B.C.’s COVID-19 cases: 545 Saturday, 532 Sunday, 385 Monday

Focus on Prince Rupert, Lower Mainland large workplaces

Alex Campbell, Velna Nelson, Beatrice Robinson and Ellen Mason take part in the Sm’algyax Word App and website launched by School District 52 on March 1. (Photo: Supplied by Roberta Edzera)
Prince Rupert SD 52 launches new Sm’algyax word app and website

Database for new language resources stems back more than 30 years

Rising accident rates and payout costs have contributed to billion-dollar deficits at ICBC. (Comox Valley Record)
B.C. appealing decision keeping ICBC injury cases in court

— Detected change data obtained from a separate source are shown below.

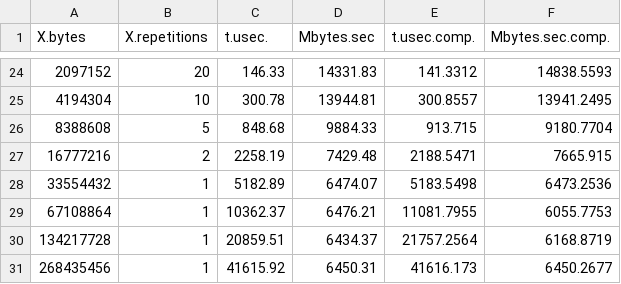
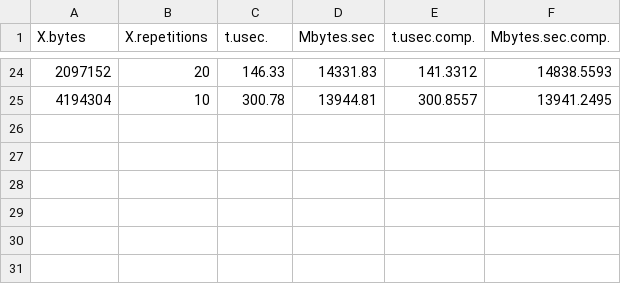
Before and after one commit to erikalena/hpc_assignment1, a CSV file: section2/csv/core_ucx.csv, drawn as a sheet; only a part is shown, gaps mark what is left out.

```diff
--- a/section2/csv/core_ucx.csv
+++ b/section2/csv/core_ucx.csv
@@ -25,7 +25 @@ X.bytes,X.repetitions,t.usec.,Mbytes.sec,t.usec.comp.,Mbytes.sec.comp.
 4194304,10,300.78,13944.81,300.8557,13941.2495
-8388608,5,848.68,9884.33,913.715,9180.7704
-16777216,2,2258.19,7429.48,2188.5471,7665.915
-33554432,1,5182.89,6474.07,5183.5498,6473.2536
-67108864,1,10362.37,6476.21,11081.7955,6055.7753
-134217728,1,20859.51,6434.37,21757.2564,6168.8719
-268435456,1,41615.92,6450.31,41616.173,6450.2677
```
Also changed, not shown: section2/csv/core_tcp.csv, section2/csv/core_vader.csv, 25 other files.
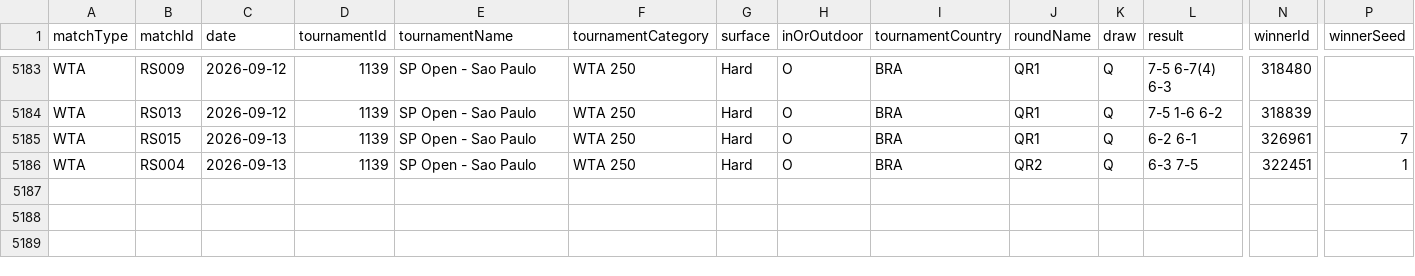
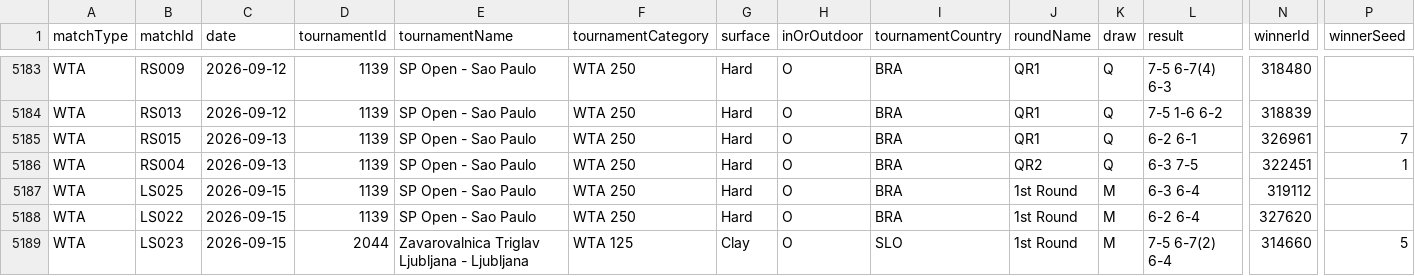
Before and after one commit to tomistgg/tenis-fem-arg, a CSV file: data/wta_matches_arg.csv, drawn as a sheet; only a part is shown, gaps mark what is left out; rows hold the shown columns only; the diff names each change by its address in the sheet, - before the commit and + after, or states it on an @@ line.

```diff
--- a/data/wta_matches_arg.csv
+++ b/data/wta_matches_arg.csv
+row 5187: WTA | LS025 | 2026-09-15 | 1139 | SP Open - Sao Paulo | WTA 250 | Hard | O | BRA | 1st Round | M | 6-3 6-4 | 319112
+row 5188: WTA | LS022 | 2026-09-15 | 1139 | SP Open - Sao Paulo | WTA 250 | Hard | O | BRA | 1st Round | M | 6-2 6-4 | 327620
+row 5189: WTA | LS023 | 2026-09-15 | 2044 | Zavarovalnica Triglav Ljubljana - Ljubljana | WTA 125 | Clay | O | SLO | 1st Round | M | 7-5 6-7(2) 6-4 | 314660 | 5
```
Also changed, not shown: 8 other files.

David Eby vows to ‘clip wings’ of personal injury lawyers

(Black Press Media files)
Hosts charged, attendees facing COVID fines after Vancouver police bust party at condo

Police had previously received 10 complains about that condo

Join Black Press Media and Do Some Good
Join Black Press Media and Do Some Good

Pay it Forward program supports local businesses in their community giving

Minister of Families, Children and Social Development Ahmed Hussen takes part in an update on the COVID pandemic during a press conference in Ottawa on Tuesday, Oct. 27, 2020. A joint federal and B.C. government housing program announced today aims to help people living in up to 25,000 vulnerable households pay their rent. THE CANADIAN PRESS/Sean Kilpatrick
Federal, B.C. governments announce $517-million rent aid program to help vulnerable

Benefits for those not eligible for B.C.’s Rental Assistance Program or Shelter Aid for Elderly Renters

(BC SPCA)
Is it safe to give your dog some peanut butter? Not always, BC SPCA warns

Some commercial peanut butter ingredients can be harmful to dogs

Most Read